Front-end code change data |
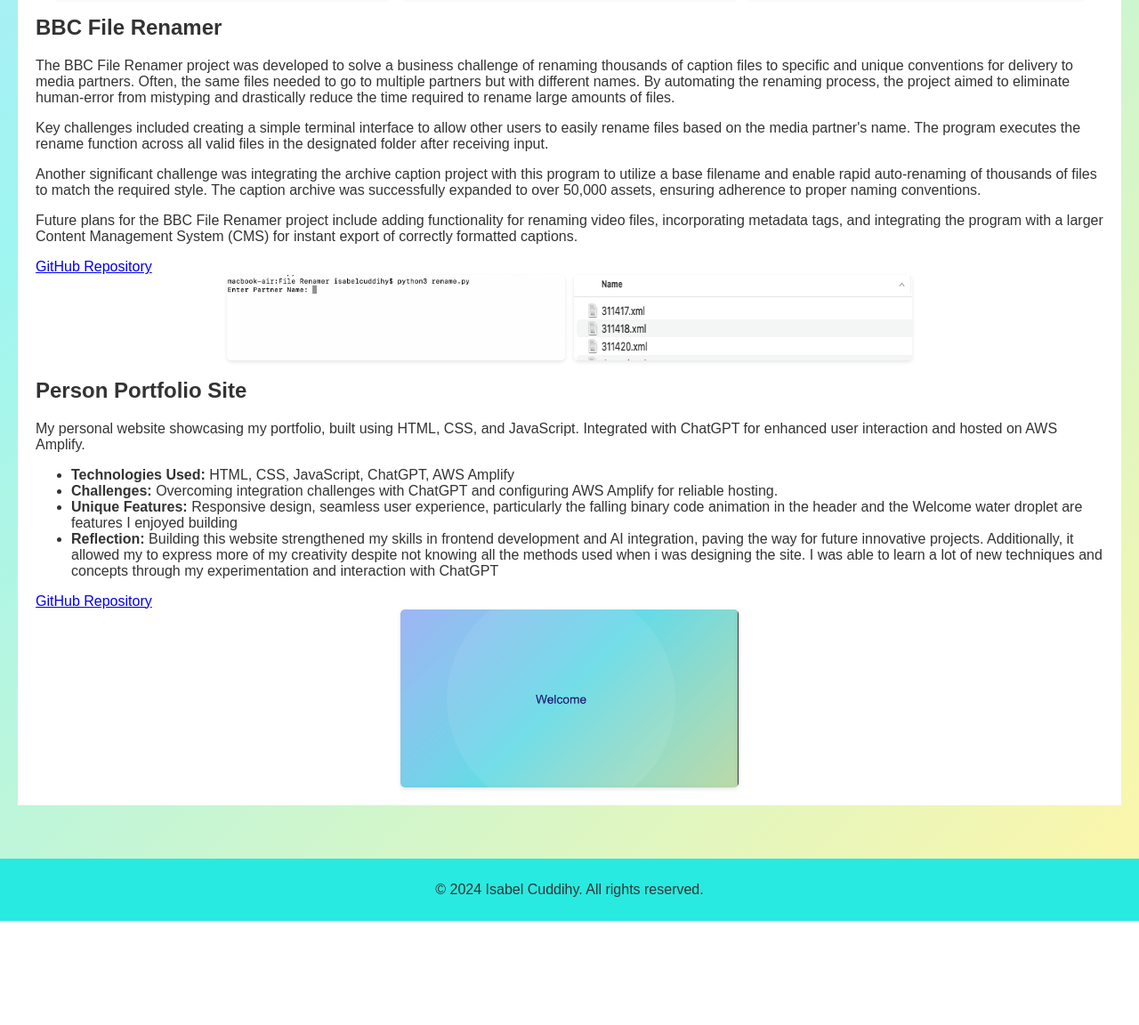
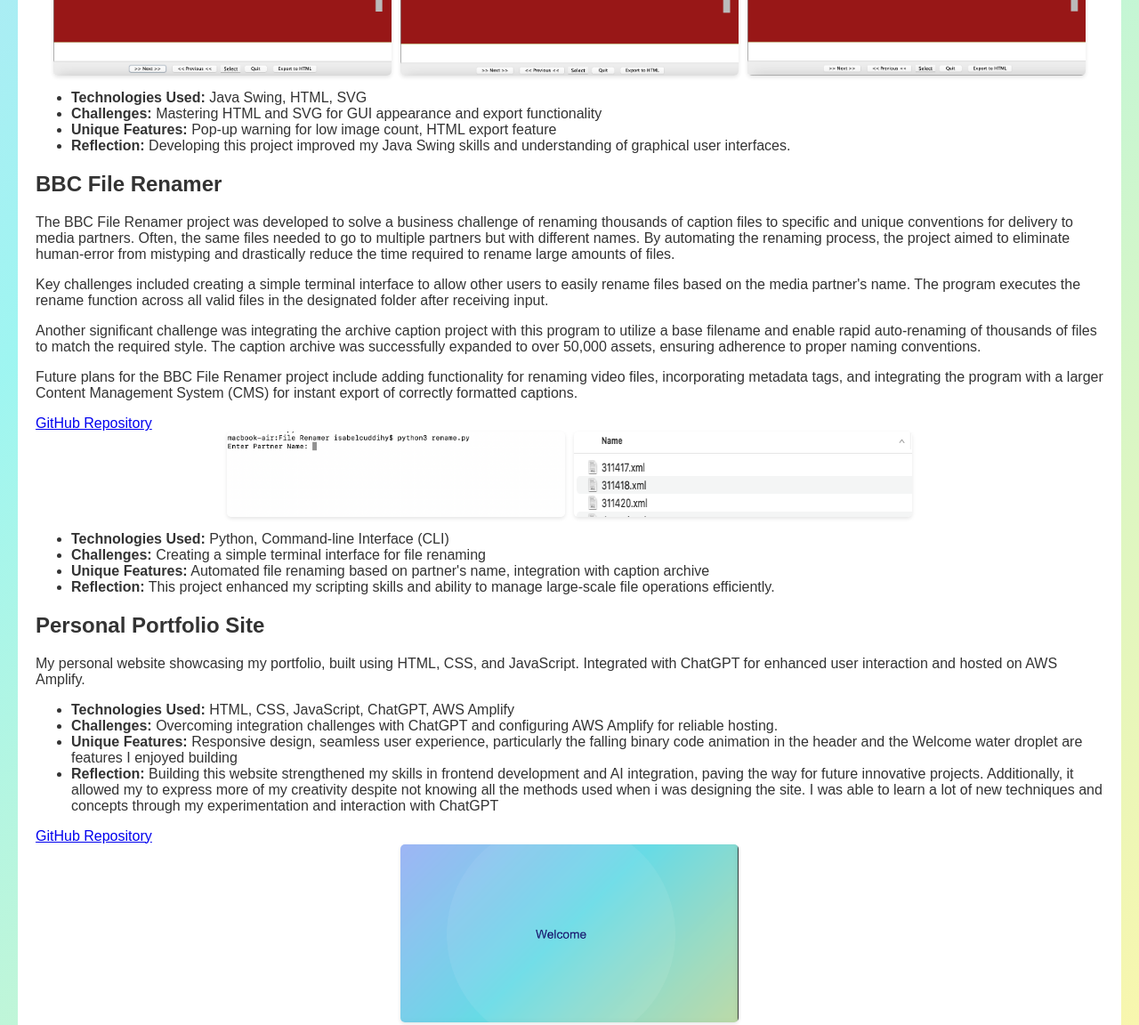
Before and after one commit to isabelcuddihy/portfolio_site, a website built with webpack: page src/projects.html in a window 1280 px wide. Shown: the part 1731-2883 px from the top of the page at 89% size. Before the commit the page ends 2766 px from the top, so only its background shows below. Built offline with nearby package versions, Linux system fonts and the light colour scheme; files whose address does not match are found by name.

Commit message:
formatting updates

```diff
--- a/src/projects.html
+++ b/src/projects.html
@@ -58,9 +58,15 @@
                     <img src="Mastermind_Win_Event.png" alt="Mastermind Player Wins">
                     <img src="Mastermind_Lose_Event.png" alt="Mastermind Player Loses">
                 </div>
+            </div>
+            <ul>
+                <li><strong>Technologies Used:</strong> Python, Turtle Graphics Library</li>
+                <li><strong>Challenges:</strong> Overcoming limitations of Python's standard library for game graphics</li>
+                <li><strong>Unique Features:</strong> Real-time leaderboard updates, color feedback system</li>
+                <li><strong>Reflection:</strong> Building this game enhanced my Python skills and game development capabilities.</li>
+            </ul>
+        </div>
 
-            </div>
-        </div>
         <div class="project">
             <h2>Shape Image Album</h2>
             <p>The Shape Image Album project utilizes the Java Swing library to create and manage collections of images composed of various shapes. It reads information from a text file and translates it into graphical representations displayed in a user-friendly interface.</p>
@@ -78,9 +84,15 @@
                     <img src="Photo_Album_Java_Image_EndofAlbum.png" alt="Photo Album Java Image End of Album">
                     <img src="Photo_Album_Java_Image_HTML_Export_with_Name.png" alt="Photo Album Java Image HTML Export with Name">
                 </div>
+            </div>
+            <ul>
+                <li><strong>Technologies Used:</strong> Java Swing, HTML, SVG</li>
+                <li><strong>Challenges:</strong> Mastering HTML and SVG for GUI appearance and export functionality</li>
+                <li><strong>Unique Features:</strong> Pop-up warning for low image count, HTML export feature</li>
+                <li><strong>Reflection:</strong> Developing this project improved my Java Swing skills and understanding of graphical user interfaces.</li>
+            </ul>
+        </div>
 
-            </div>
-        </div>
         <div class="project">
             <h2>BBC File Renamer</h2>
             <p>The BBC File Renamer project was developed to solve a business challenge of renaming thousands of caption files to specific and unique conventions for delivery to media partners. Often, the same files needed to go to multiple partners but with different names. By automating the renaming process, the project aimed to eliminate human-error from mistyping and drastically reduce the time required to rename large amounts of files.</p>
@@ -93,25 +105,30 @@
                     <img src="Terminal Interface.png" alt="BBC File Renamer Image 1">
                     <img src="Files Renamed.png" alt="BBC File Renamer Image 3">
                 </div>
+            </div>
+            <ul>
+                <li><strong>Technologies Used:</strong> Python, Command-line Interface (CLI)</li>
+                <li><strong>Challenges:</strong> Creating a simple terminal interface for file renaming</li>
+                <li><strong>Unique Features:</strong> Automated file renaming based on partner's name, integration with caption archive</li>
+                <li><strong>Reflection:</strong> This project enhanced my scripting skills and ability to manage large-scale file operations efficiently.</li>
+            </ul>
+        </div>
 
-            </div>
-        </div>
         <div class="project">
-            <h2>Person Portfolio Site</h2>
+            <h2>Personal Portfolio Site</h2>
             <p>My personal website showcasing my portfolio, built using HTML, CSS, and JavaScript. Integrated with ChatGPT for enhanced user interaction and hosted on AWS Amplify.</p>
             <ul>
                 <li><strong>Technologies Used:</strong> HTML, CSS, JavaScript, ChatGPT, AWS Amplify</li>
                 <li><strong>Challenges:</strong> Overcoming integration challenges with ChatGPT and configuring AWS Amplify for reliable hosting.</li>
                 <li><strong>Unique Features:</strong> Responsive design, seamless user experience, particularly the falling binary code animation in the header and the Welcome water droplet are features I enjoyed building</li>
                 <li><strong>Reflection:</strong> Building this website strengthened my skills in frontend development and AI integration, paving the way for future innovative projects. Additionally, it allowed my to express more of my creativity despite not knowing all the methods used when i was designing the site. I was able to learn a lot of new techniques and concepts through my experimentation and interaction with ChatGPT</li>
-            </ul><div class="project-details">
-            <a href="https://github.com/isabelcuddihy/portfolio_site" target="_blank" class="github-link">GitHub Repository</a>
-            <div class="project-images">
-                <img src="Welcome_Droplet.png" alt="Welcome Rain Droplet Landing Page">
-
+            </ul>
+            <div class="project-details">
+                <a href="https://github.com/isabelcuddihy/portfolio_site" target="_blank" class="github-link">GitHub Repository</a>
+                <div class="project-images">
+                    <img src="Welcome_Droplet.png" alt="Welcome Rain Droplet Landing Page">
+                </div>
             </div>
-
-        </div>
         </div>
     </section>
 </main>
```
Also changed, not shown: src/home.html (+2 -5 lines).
==
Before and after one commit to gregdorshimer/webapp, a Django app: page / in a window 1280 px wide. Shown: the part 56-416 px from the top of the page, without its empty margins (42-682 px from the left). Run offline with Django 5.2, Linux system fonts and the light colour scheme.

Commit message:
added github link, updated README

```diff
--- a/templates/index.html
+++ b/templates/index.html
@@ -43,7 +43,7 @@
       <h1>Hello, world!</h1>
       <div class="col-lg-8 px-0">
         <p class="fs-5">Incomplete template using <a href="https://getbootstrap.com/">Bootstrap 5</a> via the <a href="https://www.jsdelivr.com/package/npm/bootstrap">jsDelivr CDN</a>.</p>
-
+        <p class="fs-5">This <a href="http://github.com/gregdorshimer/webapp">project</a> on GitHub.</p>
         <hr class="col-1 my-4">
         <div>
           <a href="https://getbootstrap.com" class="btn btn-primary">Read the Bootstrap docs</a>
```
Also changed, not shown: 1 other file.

ACTIVITY |
Go through the entries above and copy each line with "https" in it.

TASK OUTPUT |
-            <a href="https://github.com/isabelcuddihy/portfolio_site" target="_blank" class="github-link">GitHub Repository</a>
+                <a href="https://github.com/isabelcuddihy/portfolio_site" target="_blank" class="github-link">GitHub Repository</a>
         <p class="fs-5">Incomplete template using <a href="https://getbootstrap.com/">Bootstrap 5</a> via the <a href="https://www.jsdelivr.com/package/npm/bootstrap">jsDelivr CDN</a>.</p>
           <a href="https://getbootstrap.com" class="btn btn-primary">Read the Bootstrap docs</a>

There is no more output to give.